In light my desire to get out of the house without spending more time in public places, I’ve taken up a new old hobby over the last few months: wild camping. While camping isn’t technically legal in England like it is in places with more sane laws (Scotland gets this right), I don’t see the harm as long as you respect the countryside and leave no trace.
Carrying your pack, starting a fire, hanging a tarp to keep the rain off your head — out in the woods, everything only comes about only as a result of your own effort. I find that level of self-sufficiency inherently satisfying, and sadly missing from everyday life. Hungry? stop by a drive-thru for your instant carb hit. Thirsty? pick up a steaming coffee from your pick of a dozen local chains. Bored? grab your phone and start scrolling for that dopamine hit. When everything is an easy shortcut, it’s easy to slide into a mental space that leaves you feeling depressed.

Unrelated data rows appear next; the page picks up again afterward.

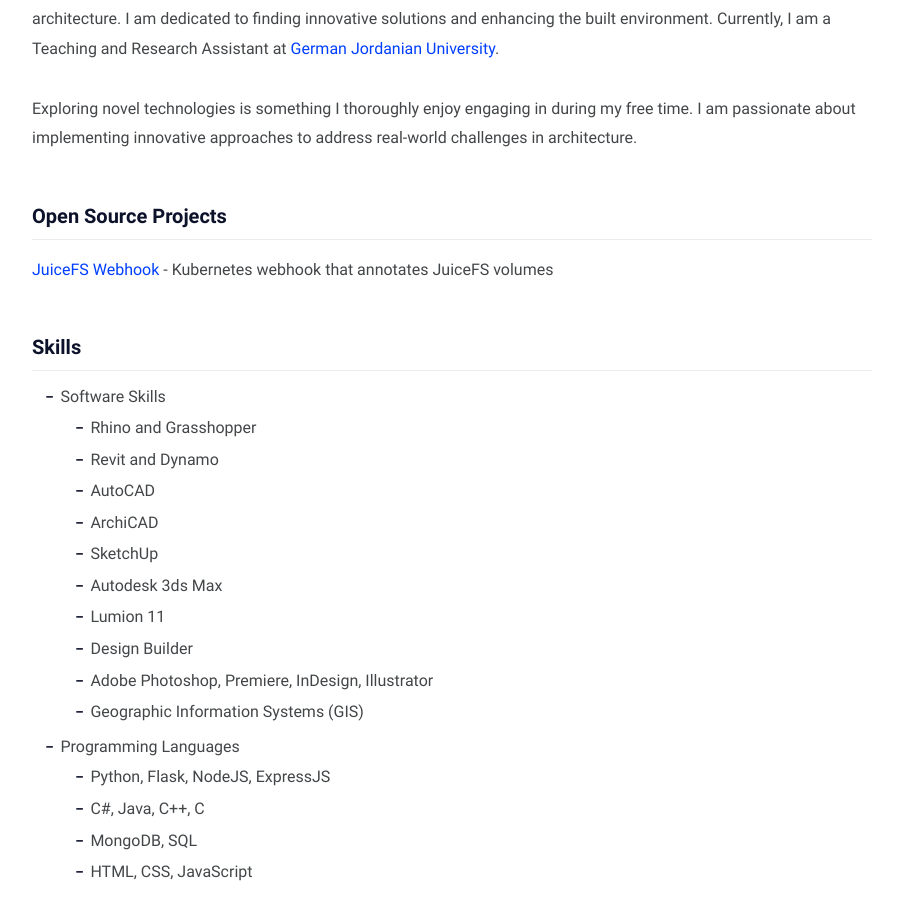
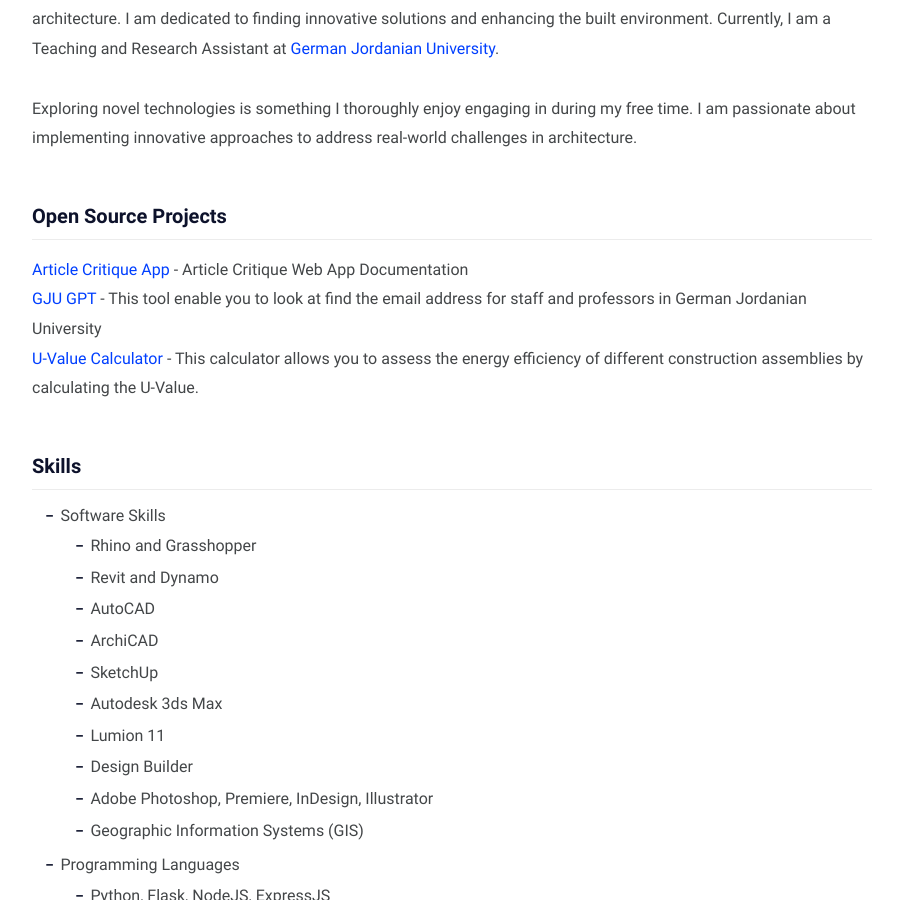
Before and after one commit to sabdelaal/sabdelaal.github.io, a Jekyll site: the page built from about.md, in a window 1280 px wide and 900 px high, scrolled down 454 px. Shown: the whole window, without its empty margins (188-1091 px from the left). Built offline with Jekyll 4.4.1, drawn with Linux system fonts in a browser that asks for light colours.

Commit message:
Update about.md

```diff
--- a/about.md
+++ b/about.md
@@ -53,7 +53,9 @@ Exploring novel technologies is something I thoroughly enjoy engaging in during
 
 ### Open Source Projects
 
-[JuiceFS Webhook](https://github.com/breuerfelix/juicefs-volume-hook) - Kubernetes webhook that annotates JuiceFS volumes
+[Article Critique App](https://github.com/sabdelaal/article_critique_app) - Article Critique Web App Documentation
+[GJU GPT](https://github.com/sabdelaal/gju_gpt) - This tool enable you to look at find the email address for staff and professors in German Jordanian University
+[U-Value Calculator](https://github.com/sabdelaal/u-value_calculator) - This calculator allows you to assess the energy efficiency of different construction assemblies by calculating the U-Value.
 
 ### Skills
 
```
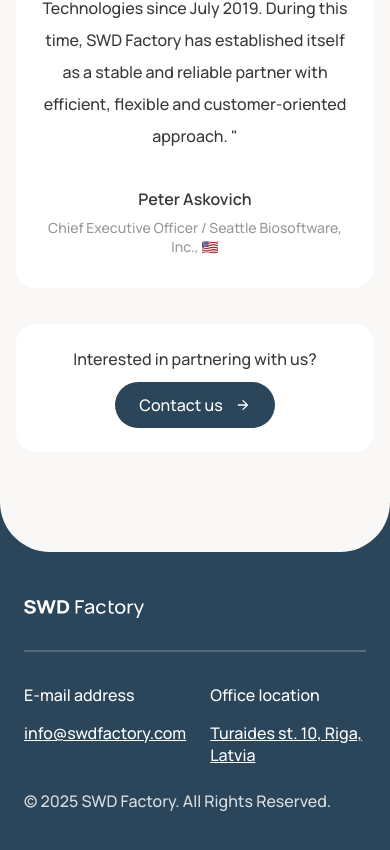
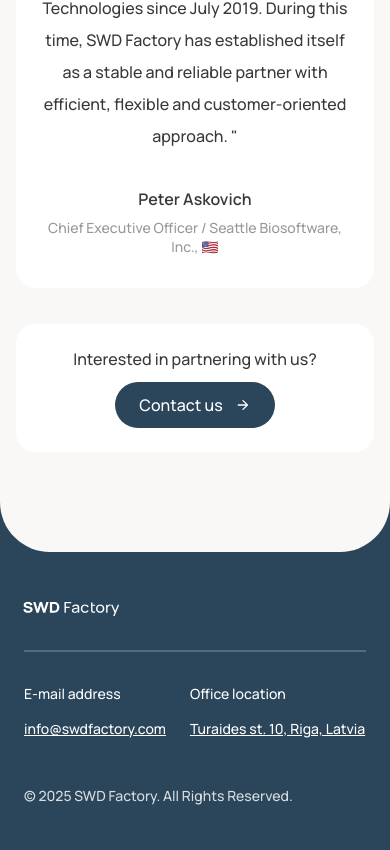
Before and after one commit to LanxyT1/swd-landing-demo, a Next.js app: page / in a window 390 px wide. Shown: the part 5267-6117 px from the top of the page. Built offline with nearby package versions, Linux system fonts and the light colour scheme.

Commit message:
Redesigned footer

```diff
--- a/src/components/footer/Footer.module.scss
+++ b/src/components/footer/Footer.module.scss
@@ -59,10 +59,15 @@ $margin-large: 60px;
 
     .section {
       display: grid;
+      font-size: 14px;
 
       .rowSection {
         align-items: flex-start;
-        margin-bottom: $indent-main;
+        margin-bottom: $indent-main-double;
+      }
+
+      .logo {
+        transform: scale(0.8) translateX(-16px);
       }
     }
 
--- a/src/components/footer/footer.tsx
+++ b/src/components/footer/footer.tsx
@@ -1,3 +1,5 @@
+// Next Imports
+import Link from "next/link";
 // Components
 import SwdFactoryLogo from "@/assets/svgs/swd-factory-logo";
 // Styles
@@ -9,7 +11,9 @@ const Footer = () => {
     return (
       <footer className={styles.footer}>
           <div className={styles.section}>
-              <SwdFactoryLogo className="light"/>
+              <Link href="/" shallow>
+                  <SwdFactoryLogo className={`${styles.logo} light`}/>
+              </Link>
           </div>
 
           <div className={styles.lineBreak}></div>
```
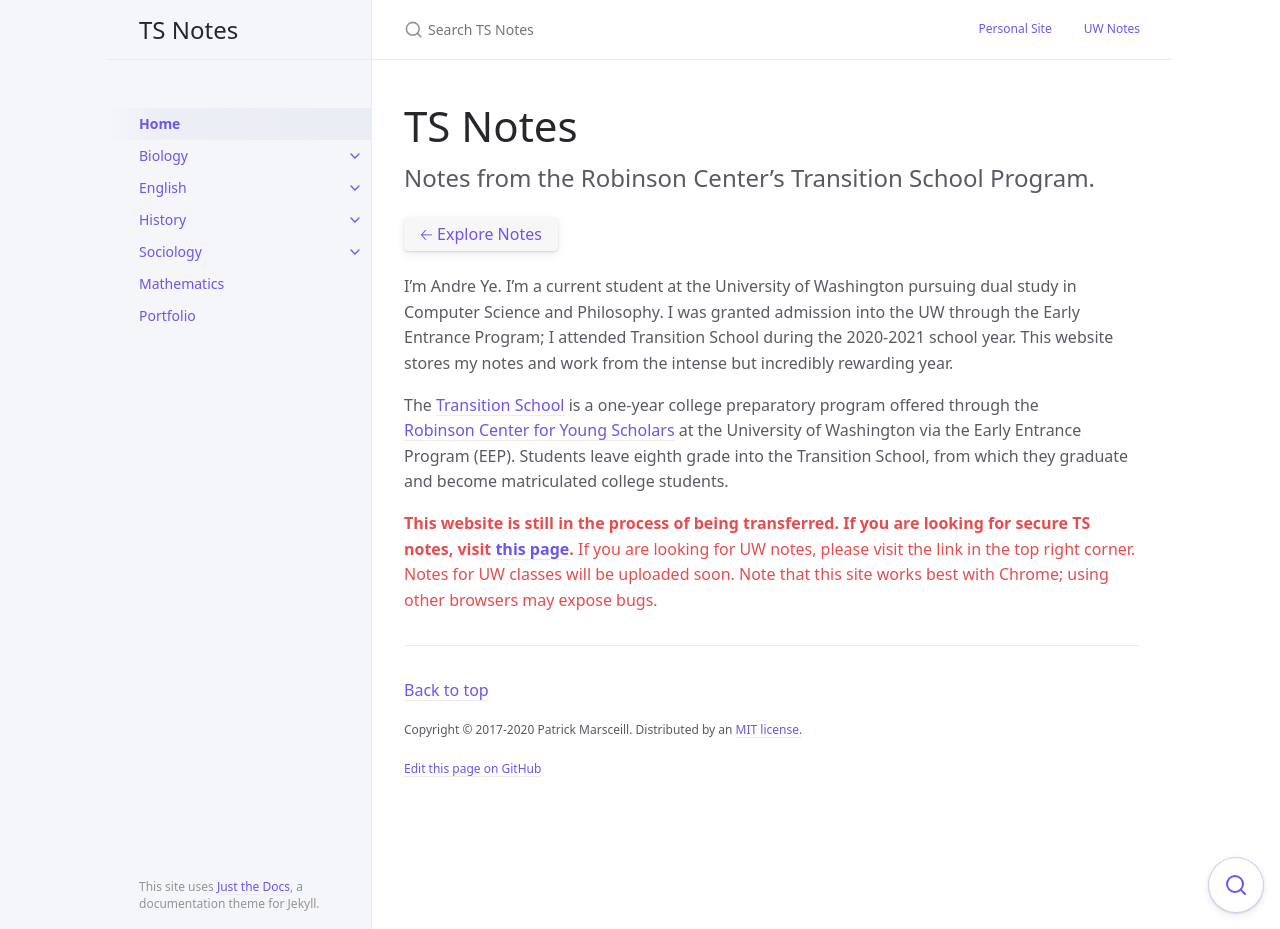
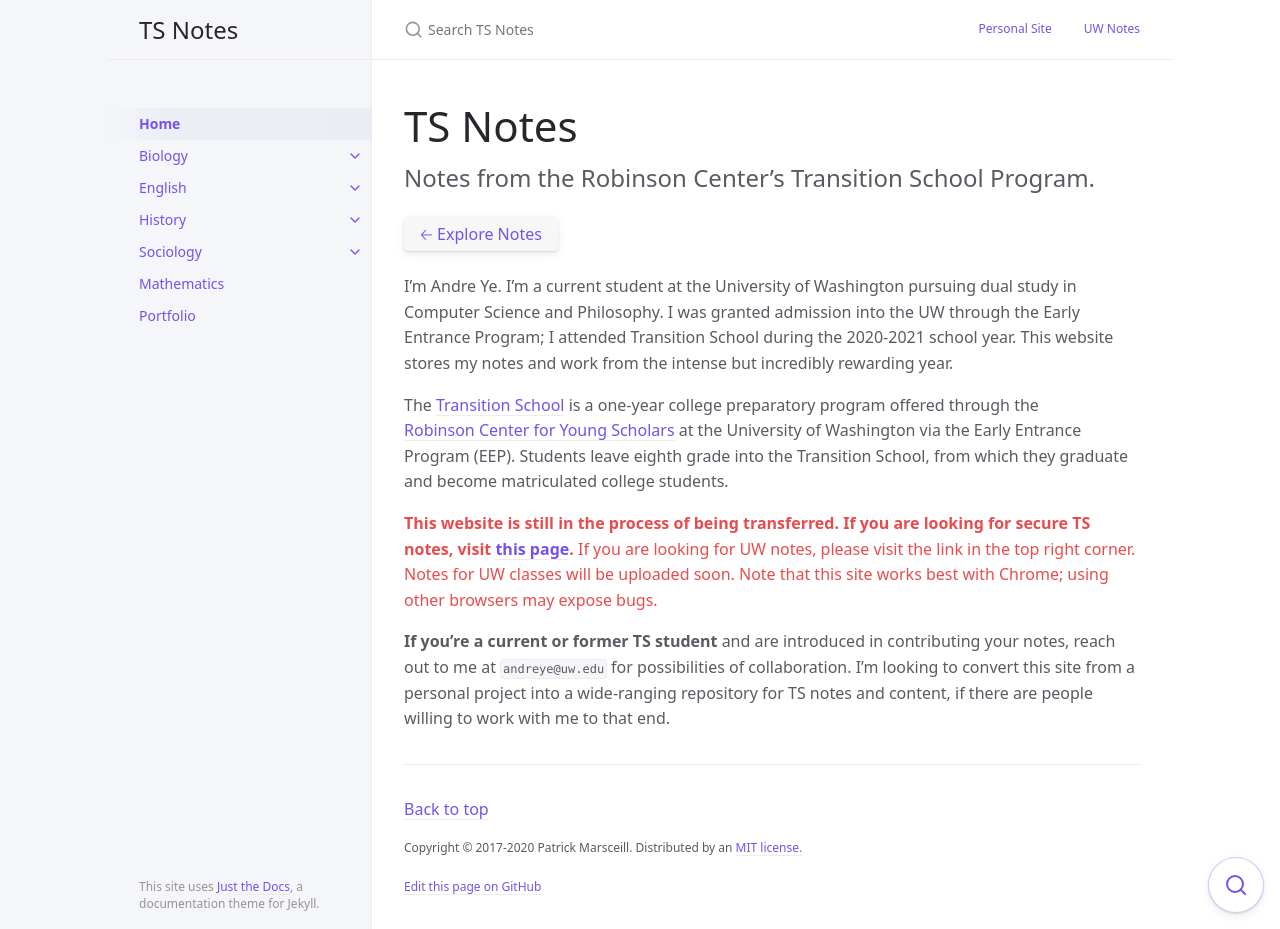
Before and after one commit to andre-ye/ts, a Jekyll site: the page built from index.md, in a window 1280 px wide and 929 px high. Built offline with Jekyll 4.4.1, drawn with Linux system fonts in a browser that asks for light colours; nearby versions of some CDN libraries.

Commit message:
Update index.md

```diff
--- a/index.md
+++ b/index.md
@@ -20,3 +20,5 @@ The [Transition School](https://robinsoncenter.uw.edu/programs/transition-school
 
 **This website is still in the process of being transferred. If you are looking for secure TS notes, visit [this page](https://andre-ye.github.io/ts-notes).** If you are looking for UW notes, please visit the link in the top right corner. Notes for UW classes will be uploaded soon. Note that this site works best with Chrome; using other browsers may expose bugs.
 {: .text-red-200}
+
+**If you're a current or former TS student** and are introduced in contributing your notes, reach out to me at `andreye@uw.edu` for possibilities of collaboration. I'm looking to convert this site from a personal project into a wide-ranging repository for TS notes and content, if there are people willing to work with me to that end.
```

There’s something peaceful, even contemplative about being in nature; being away from the screens and notifications gives you time to slow down and think. A lot of people struggle with being alone, though I’ve never been able to understand why. Much like Bukowski, the years have taught me that being in my own company is the best way to recharge my batteries.
“Just being away from people is one of the most marvelous fulfillments that a man like me can have.”
Walking and spending time in nature has been a favourite past-time of many writers through the years. From Dickens to Wordsworth, almost all of them advocate wandering “lonely as a cloud.” The English literary critic William Hazlitt (1778-1830) argued its merits in his essay, “I like to Go by Myself.”
“I can enjoy society in a room, but out of doors, nature is company enough for me. I am then never less alone than when alone.”
That’s enough of a rant for today. If you’re feeling the stresses of the rat-race, try taking a walk among some trees. It’s a simple thing, but you’d be surprised what a difference it can make.